Let random points , , be the independent realization of the random variable . Then, according to the Monte Carlo method , the expected value of could be approximated by the arithmetic mean of , as in Because the integral in (4) was absolutely convergent, would be convergent in probability to . This means that, for sufficiently large , is very close to .
To calculate the values of , the random points were projected onto all of the binary images of the object using the transformations in (10) and (11) as follows: where is the coordinate of random point in th camera coordinate system; are the extrinsic and intrinsic jth camera parameters; and is the coordinate of random point projection on th binary image, .
Suppose , , , , are binary image values of a measured object from five different views; then Assume that if the projection of a random point falls in the object pixel for all binary images, then the original random point could be considered as a point in the object. Then, the value of could be calculated using By substituting (12) to (9), the volume of the measured object was approximated by

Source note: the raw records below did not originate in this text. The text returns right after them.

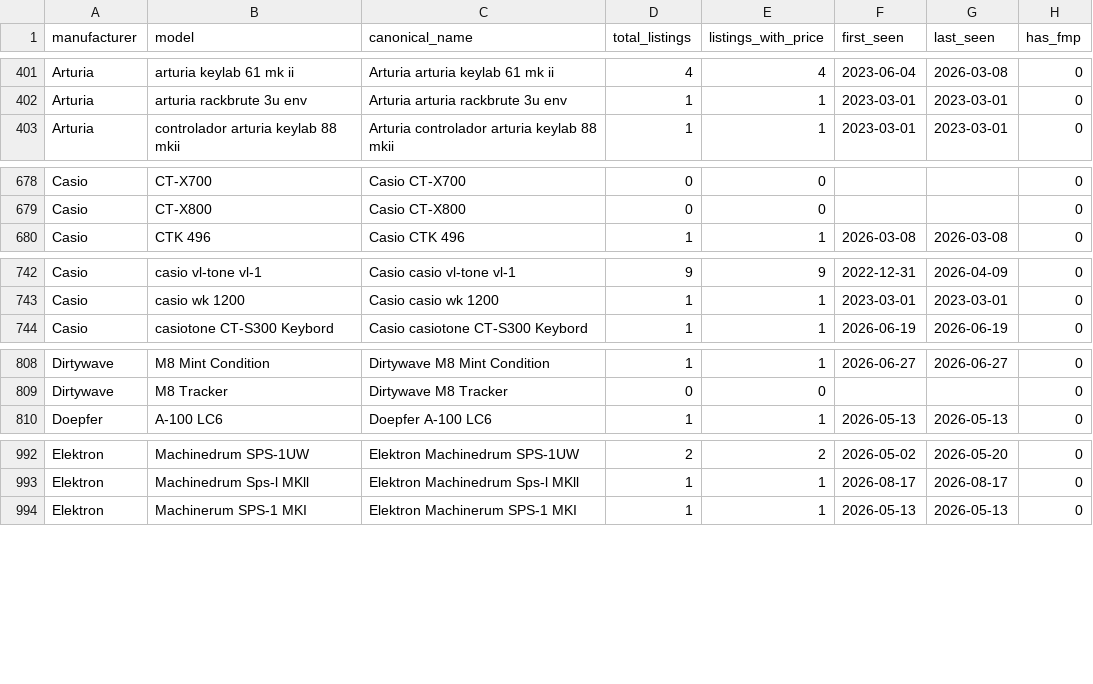
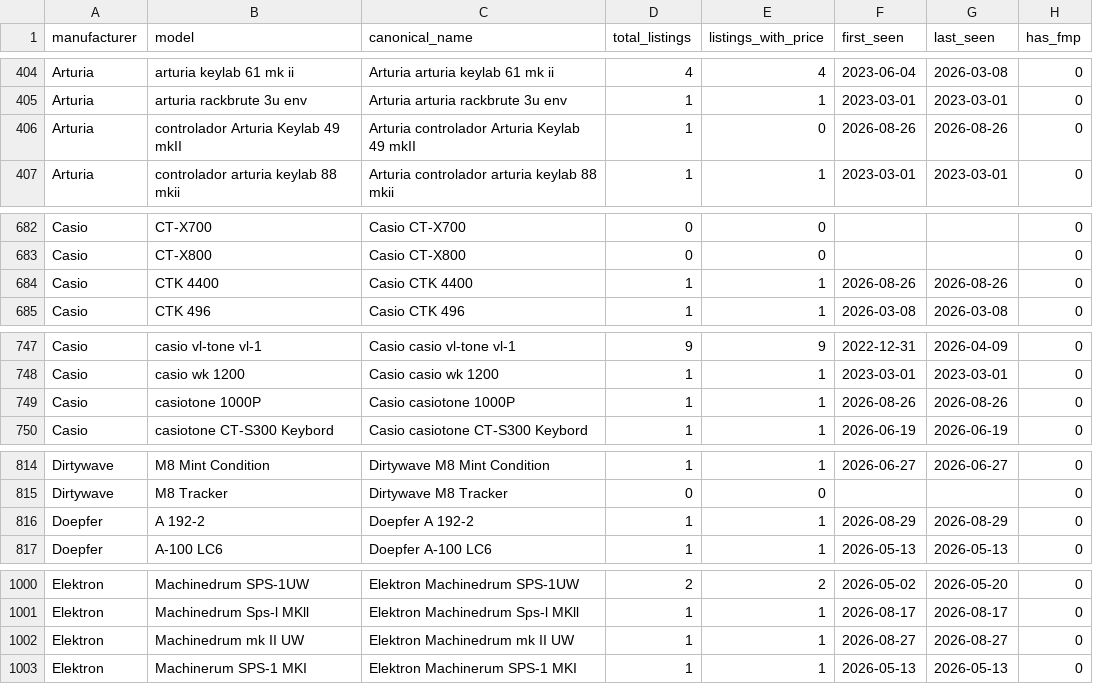
Before and after one commit to albertjimrod/eusynth-market-data, a CSV file: data/products.csv, drawn as a sheet; only a part is shown, gaps mark what is left out; the diff covers the shown part only.

```diff
--- a/data/products.csv
+++ b/data/products.csv
@@ -402,2 +405,3 @@ Arturia,arturia keylab 61 mk ii,Arturia arturia keylab 61 mk ii,4,4,2023-06-04,2
 Arturia,arturia rackbrute 3u env,Arturia arturia rackbrute 3u env,1,1,2023-03-01,2023-03-01,0
+Arturia,controlador Arturia Keylab 49 mkII,Arturia controlador Arturia Keylab 49 mkII,1,0,2026-08-26,2026-08-26,0
 Arturia,controlador arturia keylab 88 mkii,Arturia controlador arturia keylab 88 mkii,1,1,2023-03-01,2023-03-01,0
@@ -679,2 +683,3 @@ Casio,CT-X700,Casio CT-X700,0,0,,,0
 Casio,CT-X800,Casio CT-X800,0,0,,,0
+Casio,CTK 4400,Casio CTK 4400,1,1,2026-08-26,2026-08-26,0
 Casio,CTK 496,Casio CTK 496,1,1,2026-03-08,2026-03-08,0
@@ -743,2 +748,3 @@ Casio,casio vl-tone vl-1,Casio casio vl-tone vl-1,9,9,2022-12-31,2026-04-09,0
 Casio,casio wk 1200,Casio casio wk 1200,1,1,2023-03-01,2023-03-01,0
+Casio,casiotone 1000P,Casio casiotone 1000P,1,1,2026-08-26,2026-08-26,0
 Casio,casiotone CT-S300 Keybord,Casio casiotone CT-S300 Keybord,1,1,2026-06-19,2026-06-19,0
@@ -809,2 +815,3 @@ Dirtywave,M8 Mint Condition,Dirtywave M8 Mint Condition,1,1,2026-06-27,2026-06-2
 Dirtywave,M8 Tracker,Dirtywave M8 Tracker,0,0,,,0
+Doepfer,A 192-2,Doepfer A 192-2,1,1,2026-08-29,2026-08-29,0
 Doepfer,A-100 LC6,Doepfer A-100 LC6,1,1,2026-05-13,2026-05-13,0
@@ -993,2 +1001,3 @@ Elektron,Machinedrum SPS-1UW,Elektron Machinedrum SPS-1UW,2,2,2026-05-02,2026-05
 Elektron,Machinedrum Sps-l MKll,Elektron Machinedrum Sps-l MKll,1,1,2026-08-17,2026-08-17,0
+Elektron,Machinedrum mk II UW,Elektron Machinedrum mk II UW,1,1,2026-08-27,2026-08-27,0
 Elektron,Machinerum SPS-1 MKI,Elektron Machinerum SPS-1 MKI,1,1,2026-05-13,2026-05-13,0
```
Also changed, not shown: 14 added rows and 52 edited cells elsewhere in this file, data/fair_prices.csv, data/monthly_market_stats.csv.
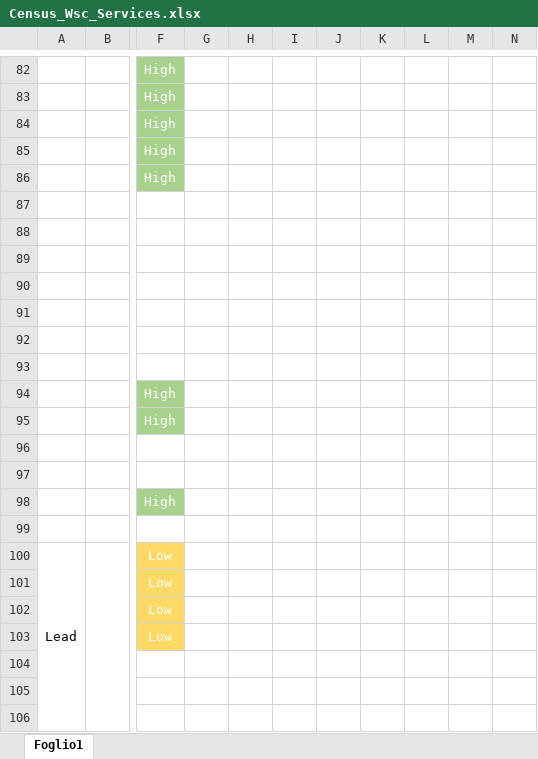
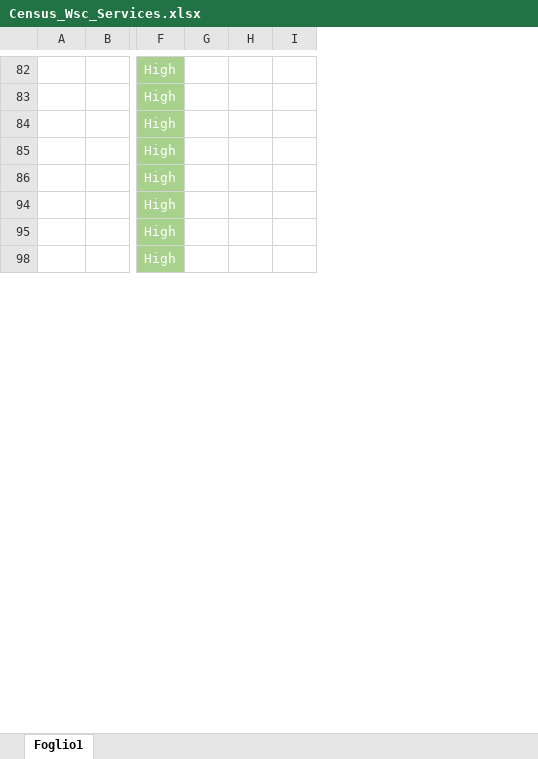
Before and after one commit to skylauriam/PostmanCollection_AutomationAPI, an Excel workbook: docs/Census_Wsc_Services.xlsx, sheet Foglio1, drawn as a sheet; only a part is shown, gaps mark what is left out; values as stored, in another font and other column widths than the file's, no borders; removed rows and columns are numbered as before the commit, all else as after; rows hold the shown columns only; the diff covers the shown part only; the diff names each change by its address in the sheet, - before the commit and + after, or states it on an @@ line.

```diff
--- a/docs/Census_Wsc_Services.xlsx (sheet Foglio1)
+++ b/docs/Census_Wsc_Services.xlsx (sheet Foglio1)
-column G, empty
-column H, empty
-column I, empty
-column J, empty
-column K, empty
-column L, empty
-column M, empty
-column N, empty
+column G, empty
+column H, empty
+column I, empty
@@ row 87 hidden: (empty) @@
@@ row 88 hidden: (empty) @@
@@ row 89 hidden: (empty) @@
@@ row 90 hidden: (empty) @@
@@ row 91 hidden: (empty) @@
@@ row 92 hidden: (empty) @@
@@ row 93 hidden: (empty) @@
@@ row 96 hidden: (empty) @@
@@ row 97 hidden: (empty) @@
-row 99: (empty)
@@ row 100 hidden: Lead |  | Low @@
@@ row 101 hidden:  |  | Low @@
@@ row 102 hidden:  |  | Low @@
@@ row 103 hidden:  |  | Low @@
@@ row 104 hidden: (empty) @@
@@ row 105 hidden: (empty) @@
@@ row 106 hidden: (empty) @@
```
Also changed, not shown: 25 removed rows, 92 hidden or unhidden rows and merged cells elsewhere in this sheet, 5 other files.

2.6.4. Heuristic Adjustment
Because the computer vision system only used five cameras to capture the images of the measured object from five different views, it is possible that a random point located on the outside of the object was recognized as an object point, as illustrated in Figure 7. The projection of a random point located in the gray region of Figure 7 (the outside of object) will fall in the object pixel for all binary images, and this random point will be recognized as a point in the object. As a consequence, the results of the volume measurement will be greater than the actual volume. To obtain accurate measurement results, the proposed method employed a heuristic adjustment. As illustrated in Figure 7, the ratio between the actual volume (black area) and the volume measurement result (black and gray area) depended on the type of food product. Therefore, the amount of the adjustment also depended on the type of food product. To determine the amount of adjustment, five samples were chosen randomly from each type of food product. The volume of each sample was then measured using the proposed method before adjustment () and the water displacement method (). The amount of adjustment (K) for each type of food product was calculated using Finally, the volume of the measured object was approximated using
The objects used to validate the proposed method were two balls (radius 3.67 cm and 3.68 cm, resp.) and 150 samples of food product with irregular shapes. The samples consisted of 50 apples, 50 mangoes, and 50 tomatoes. All samples were measured using the proposed method three times, and the means were calculated. For validation, the exact volumes of the balls () and the experimental volumes of the food products () were calculated and measured, respectively. The exact volume of the balls was calculated using the following formula: where is the radius of ball. The experimental volume of the food product samples was measured using the water displacement method based on Archimedes’ principle.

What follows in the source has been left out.